### Problem to solve
Each line below with the word "cost" needs to be copied.

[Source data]
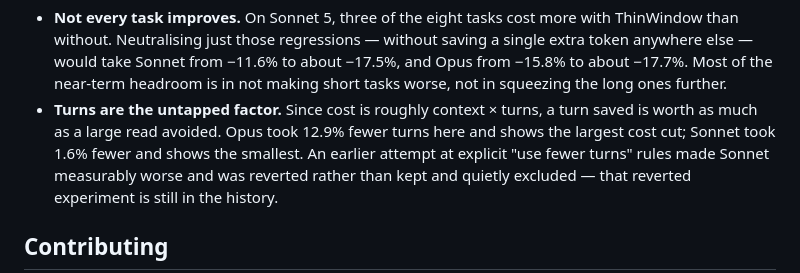
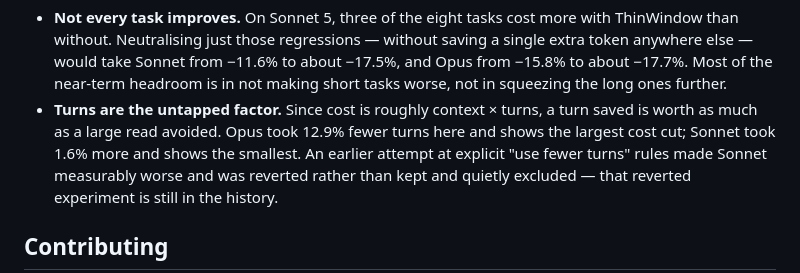
Before and after one commit to thinwindow/thinwindow, a Markdown page: README.md, the part around one of its changes. Drawn GitHub-style.

Commit message:
docs: add the logo to the READMEs and correct the Sonnet turns figure

```diff
--- a/README.md
+++ b/README.md
@@ -241,7 +249,7 @@ Two things are visible in the data above:
   further.
 - **Turns are the untapped factor.** Since cost is roughly context × turns, a
   turn saved is worth as much as a large read avoided. Opus took 12.9% fewer
-  turns here and shows the largest cost cut; Sonnet took 1.6% fewer and shows
+  turns here and shows the largest cost cut; Sonnet took 1.6% more and shows
   the smallest. An earlier attempt at explicit "use fewer turns" rules made
   Sonnet measurably worse and was reverted rather than kept and quietly
   excluded — that reverted experiment is still in the history.
```
Also changed, not shown: other parts of README.md (+12 -4 lines).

### Answer section
 - **Turns are the untapped factor.** Since cost is roughly context × turns, a
-  turns here and shows the largest cost cut; Sonnet took 1.6% fewer and shows
+  turns here and shows the largest cost cut; Sonnet took 1.6% more and shows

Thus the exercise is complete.